*DATASET RECORDS*.
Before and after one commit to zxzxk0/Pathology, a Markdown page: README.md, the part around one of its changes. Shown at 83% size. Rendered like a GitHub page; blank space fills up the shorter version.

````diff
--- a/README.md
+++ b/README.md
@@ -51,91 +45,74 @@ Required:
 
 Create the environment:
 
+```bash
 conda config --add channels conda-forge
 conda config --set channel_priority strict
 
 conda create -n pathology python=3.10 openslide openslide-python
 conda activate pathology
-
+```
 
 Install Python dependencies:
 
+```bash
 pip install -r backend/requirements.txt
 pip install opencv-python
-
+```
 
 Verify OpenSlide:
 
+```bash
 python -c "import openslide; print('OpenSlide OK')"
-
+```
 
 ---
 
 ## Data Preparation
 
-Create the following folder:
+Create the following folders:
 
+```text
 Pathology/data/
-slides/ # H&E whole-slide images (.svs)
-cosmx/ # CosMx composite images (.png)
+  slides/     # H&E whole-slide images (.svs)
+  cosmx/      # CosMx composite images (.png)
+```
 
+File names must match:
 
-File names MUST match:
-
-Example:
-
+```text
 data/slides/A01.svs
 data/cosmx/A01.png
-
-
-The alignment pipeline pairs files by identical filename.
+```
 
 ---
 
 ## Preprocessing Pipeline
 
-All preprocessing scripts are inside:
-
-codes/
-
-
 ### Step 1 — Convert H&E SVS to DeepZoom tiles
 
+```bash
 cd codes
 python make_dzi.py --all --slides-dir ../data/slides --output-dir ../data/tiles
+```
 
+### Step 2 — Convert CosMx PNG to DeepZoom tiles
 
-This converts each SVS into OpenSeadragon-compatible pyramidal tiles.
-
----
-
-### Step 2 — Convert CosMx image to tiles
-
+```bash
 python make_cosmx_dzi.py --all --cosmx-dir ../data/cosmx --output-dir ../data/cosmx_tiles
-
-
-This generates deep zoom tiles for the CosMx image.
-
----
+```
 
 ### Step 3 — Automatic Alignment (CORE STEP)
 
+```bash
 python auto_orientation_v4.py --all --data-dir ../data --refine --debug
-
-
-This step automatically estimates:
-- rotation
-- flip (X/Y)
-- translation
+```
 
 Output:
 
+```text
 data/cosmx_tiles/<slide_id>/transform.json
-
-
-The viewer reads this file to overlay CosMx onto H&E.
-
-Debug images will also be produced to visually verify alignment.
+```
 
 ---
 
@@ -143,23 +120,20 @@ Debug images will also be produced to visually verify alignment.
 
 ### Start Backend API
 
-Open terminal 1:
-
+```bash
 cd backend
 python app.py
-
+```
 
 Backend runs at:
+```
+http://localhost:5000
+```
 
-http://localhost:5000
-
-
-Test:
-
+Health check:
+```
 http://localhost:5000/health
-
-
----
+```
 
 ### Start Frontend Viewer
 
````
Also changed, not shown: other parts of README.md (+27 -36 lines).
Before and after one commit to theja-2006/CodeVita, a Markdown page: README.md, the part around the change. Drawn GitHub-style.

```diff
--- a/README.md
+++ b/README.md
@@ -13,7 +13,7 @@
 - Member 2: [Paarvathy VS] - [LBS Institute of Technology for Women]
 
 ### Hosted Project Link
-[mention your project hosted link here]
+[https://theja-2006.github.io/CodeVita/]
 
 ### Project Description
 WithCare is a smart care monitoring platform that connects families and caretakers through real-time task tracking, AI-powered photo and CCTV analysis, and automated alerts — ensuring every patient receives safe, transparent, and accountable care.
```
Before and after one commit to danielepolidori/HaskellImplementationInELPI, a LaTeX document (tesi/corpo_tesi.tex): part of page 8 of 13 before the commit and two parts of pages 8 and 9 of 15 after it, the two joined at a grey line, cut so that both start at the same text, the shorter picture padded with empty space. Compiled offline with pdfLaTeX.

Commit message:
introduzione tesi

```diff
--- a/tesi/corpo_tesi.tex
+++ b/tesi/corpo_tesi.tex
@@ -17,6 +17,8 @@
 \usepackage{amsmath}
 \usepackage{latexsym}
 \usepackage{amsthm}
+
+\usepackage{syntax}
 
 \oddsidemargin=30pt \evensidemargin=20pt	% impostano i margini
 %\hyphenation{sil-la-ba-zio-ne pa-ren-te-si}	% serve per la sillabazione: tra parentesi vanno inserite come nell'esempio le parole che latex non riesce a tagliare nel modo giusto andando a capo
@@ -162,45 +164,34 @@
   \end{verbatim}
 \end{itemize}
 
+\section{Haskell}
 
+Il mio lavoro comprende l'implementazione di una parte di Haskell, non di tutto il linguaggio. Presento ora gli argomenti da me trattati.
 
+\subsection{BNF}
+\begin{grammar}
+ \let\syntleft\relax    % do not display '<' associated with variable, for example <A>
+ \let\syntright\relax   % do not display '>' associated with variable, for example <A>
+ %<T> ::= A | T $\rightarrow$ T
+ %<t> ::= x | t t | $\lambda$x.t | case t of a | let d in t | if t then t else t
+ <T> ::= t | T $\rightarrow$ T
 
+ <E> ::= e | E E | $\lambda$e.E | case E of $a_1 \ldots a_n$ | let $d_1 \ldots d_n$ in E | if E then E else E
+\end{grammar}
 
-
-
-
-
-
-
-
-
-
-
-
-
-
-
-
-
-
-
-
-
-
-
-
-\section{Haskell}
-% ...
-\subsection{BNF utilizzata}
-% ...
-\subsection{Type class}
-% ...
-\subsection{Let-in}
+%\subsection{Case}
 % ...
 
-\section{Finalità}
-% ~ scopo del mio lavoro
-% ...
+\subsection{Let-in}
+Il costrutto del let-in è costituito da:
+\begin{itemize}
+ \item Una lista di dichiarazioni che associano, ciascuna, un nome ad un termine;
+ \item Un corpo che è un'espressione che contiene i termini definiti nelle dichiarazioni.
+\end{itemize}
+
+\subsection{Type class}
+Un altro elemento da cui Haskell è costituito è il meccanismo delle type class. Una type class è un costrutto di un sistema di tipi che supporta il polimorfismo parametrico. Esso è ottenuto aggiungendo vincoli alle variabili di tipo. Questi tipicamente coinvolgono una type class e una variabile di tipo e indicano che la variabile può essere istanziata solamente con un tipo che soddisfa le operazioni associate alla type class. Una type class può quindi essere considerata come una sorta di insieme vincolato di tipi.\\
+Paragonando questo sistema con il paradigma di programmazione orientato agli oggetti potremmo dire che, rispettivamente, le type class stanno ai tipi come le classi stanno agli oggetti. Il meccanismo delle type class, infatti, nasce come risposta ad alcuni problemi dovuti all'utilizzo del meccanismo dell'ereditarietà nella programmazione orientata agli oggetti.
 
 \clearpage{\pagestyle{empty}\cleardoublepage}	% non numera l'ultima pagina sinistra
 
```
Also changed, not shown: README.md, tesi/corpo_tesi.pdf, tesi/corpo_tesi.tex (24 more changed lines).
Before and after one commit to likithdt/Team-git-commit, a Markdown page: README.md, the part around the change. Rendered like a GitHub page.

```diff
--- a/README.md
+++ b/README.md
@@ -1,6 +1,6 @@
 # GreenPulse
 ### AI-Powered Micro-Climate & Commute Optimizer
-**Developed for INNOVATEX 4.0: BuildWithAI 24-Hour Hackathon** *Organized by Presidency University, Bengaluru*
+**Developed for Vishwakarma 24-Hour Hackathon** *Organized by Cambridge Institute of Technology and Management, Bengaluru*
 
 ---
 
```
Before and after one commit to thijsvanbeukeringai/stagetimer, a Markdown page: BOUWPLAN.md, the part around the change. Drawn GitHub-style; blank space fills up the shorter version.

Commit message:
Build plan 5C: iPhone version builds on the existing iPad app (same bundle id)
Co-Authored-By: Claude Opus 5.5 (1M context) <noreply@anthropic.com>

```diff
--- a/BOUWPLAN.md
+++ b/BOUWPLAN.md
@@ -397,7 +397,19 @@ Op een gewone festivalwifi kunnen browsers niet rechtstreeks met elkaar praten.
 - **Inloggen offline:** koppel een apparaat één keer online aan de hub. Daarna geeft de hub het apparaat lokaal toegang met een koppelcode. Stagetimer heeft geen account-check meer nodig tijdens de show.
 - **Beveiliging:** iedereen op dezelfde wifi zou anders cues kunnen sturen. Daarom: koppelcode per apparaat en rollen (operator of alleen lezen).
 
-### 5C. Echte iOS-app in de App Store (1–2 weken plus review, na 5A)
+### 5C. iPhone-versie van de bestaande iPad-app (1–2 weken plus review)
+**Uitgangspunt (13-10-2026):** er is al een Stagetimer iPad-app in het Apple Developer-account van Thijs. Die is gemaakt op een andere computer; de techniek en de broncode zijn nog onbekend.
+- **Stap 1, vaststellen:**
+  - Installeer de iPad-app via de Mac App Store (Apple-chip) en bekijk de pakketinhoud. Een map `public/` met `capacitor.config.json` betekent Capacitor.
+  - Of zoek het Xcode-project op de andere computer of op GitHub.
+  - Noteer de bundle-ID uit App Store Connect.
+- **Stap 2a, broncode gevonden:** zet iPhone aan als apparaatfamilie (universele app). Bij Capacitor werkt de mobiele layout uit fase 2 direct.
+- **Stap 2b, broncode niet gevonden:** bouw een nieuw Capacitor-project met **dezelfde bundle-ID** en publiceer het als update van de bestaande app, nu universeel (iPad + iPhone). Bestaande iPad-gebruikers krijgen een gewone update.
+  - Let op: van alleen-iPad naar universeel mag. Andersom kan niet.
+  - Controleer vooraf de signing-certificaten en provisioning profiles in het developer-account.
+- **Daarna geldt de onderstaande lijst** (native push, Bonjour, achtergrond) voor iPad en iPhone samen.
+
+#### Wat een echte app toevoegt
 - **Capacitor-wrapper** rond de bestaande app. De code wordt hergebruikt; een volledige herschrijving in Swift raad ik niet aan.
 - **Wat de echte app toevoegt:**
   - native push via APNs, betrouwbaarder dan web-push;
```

*WHAT YOU HAVE TO DO*.
Please return every line from the material above where the string "class" occurs.

*WRITTEN SOLUTION*.
-\subsection{Type class}
+\subsection{Type class}
+Un altro elemento da cui Haskell è costituito è il meccanismo delle type class. Una type class è un costrutto di un sistema di tipi che supporta il polimorfismo parametrico. Esso è ottenuto aggiungendo vincoli alle variabili di tipo. Questi tipicamente coinvolgono una type class e una variabile di tipo e indicano che la variabile può essere istanziata solamente con un tipo che soddisfa le operazioni associate alla type class. Una type class può quindi essere considerata come una sorta di insieme vincolato di tipi.\\
+Paragonando questo sistema con il paradigma di programmazione orientato agli oggetti potremmo dire che, rispettivamente, le type class stanno ai tipi come le classi stanno agli oggetti. Il meccanismo delle type class, infatti, nasce come risposta ad alcuni problemi dovuti all'utilizzo del meccanismo dell'ereditarietà nella programmazione orientata agli oggetti.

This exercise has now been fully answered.